> [What you are asked to do]: Read the records below and copy each line that contains "yLabel".

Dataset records
+ + + + +
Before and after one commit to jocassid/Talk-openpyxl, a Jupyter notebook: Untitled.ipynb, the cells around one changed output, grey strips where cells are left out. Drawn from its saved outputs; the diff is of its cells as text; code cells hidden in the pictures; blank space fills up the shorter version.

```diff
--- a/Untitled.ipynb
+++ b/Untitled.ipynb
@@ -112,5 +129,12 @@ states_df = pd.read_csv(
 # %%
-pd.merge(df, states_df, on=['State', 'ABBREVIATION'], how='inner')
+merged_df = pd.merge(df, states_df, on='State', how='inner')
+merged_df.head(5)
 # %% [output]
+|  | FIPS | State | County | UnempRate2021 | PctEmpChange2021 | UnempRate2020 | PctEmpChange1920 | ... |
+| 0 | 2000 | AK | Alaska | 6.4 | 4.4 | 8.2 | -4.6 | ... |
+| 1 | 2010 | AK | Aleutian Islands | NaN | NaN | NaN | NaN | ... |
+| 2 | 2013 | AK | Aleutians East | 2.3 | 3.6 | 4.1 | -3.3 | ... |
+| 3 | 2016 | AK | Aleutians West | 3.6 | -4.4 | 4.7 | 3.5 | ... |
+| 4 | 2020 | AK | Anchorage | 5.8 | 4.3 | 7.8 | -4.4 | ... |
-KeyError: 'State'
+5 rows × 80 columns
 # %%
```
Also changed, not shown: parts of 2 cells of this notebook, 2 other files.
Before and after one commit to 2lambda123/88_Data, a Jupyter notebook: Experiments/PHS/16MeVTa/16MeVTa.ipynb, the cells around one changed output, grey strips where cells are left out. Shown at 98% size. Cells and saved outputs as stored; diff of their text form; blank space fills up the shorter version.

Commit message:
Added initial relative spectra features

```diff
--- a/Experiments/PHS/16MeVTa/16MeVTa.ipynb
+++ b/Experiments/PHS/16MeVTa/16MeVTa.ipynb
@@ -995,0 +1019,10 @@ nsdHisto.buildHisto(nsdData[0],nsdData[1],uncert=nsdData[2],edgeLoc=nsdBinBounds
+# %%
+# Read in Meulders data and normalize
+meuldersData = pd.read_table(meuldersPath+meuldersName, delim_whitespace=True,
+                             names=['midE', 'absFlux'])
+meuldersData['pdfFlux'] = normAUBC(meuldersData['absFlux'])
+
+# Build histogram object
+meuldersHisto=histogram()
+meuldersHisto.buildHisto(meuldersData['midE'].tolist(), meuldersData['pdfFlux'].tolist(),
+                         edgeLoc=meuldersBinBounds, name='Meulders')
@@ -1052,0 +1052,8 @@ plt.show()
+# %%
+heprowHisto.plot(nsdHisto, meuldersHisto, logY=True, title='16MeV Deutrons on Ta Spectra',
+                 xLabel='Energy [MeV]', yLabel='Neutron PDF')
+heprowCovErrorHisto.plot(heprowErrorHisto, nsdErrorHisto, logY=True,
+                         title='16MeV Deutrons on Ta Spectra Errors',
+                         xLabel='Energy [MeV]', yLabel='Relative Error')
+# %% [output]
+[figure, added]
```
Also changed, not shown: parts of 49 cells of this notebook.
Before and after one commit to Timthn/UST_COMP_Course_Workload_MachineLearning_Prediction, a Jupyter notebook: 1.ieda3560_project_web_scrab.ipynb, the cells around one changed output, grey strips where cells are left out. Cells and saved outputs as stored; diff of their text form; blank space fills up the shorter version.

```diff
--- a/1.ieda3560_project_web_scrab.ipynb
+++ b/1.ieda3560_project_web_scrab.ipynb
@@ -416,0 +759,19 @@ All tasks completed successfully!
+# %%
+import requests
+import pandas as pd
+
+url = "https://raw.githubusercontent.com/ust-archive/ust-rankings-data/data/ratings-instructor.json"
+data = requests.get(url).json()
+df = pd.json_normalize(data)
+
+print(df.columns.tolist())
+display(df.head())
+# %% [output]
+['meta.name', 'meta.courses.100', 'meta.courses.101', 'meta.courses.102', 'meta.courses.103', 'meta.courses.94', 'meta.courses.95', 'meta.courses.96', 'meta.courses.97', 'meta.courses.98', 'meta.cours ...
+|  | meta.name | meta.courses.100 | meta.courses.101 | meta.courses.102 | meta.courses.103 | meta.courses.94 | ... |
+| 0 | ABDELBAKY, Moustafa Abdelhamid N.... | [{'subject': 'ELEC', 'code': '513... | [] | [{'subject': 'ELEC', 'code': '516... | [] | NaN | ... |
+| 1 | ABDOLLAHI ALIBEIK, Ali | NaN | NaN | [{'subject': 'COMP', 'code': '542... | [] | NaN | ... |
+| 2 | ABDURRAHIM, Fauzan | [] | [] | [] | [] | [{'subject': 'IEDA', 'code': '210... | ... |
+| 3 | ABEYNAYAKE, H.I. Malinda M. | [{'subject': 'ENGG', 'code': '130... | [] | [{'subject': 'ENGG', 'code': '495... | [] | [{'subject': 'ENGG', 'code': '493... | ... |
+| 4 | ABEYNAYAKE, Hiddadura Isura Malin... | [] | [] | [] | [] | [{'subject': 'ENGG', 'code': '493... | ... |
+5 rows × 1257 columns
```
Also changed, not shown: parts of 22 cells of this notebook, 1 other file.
+ + + + +
> [Solution below]:
+                 xLabel='Energy [MeV]', yLabel='Neutron PDF')
+                         xLabel='Energy [MeV]', yLabel='Relative Error')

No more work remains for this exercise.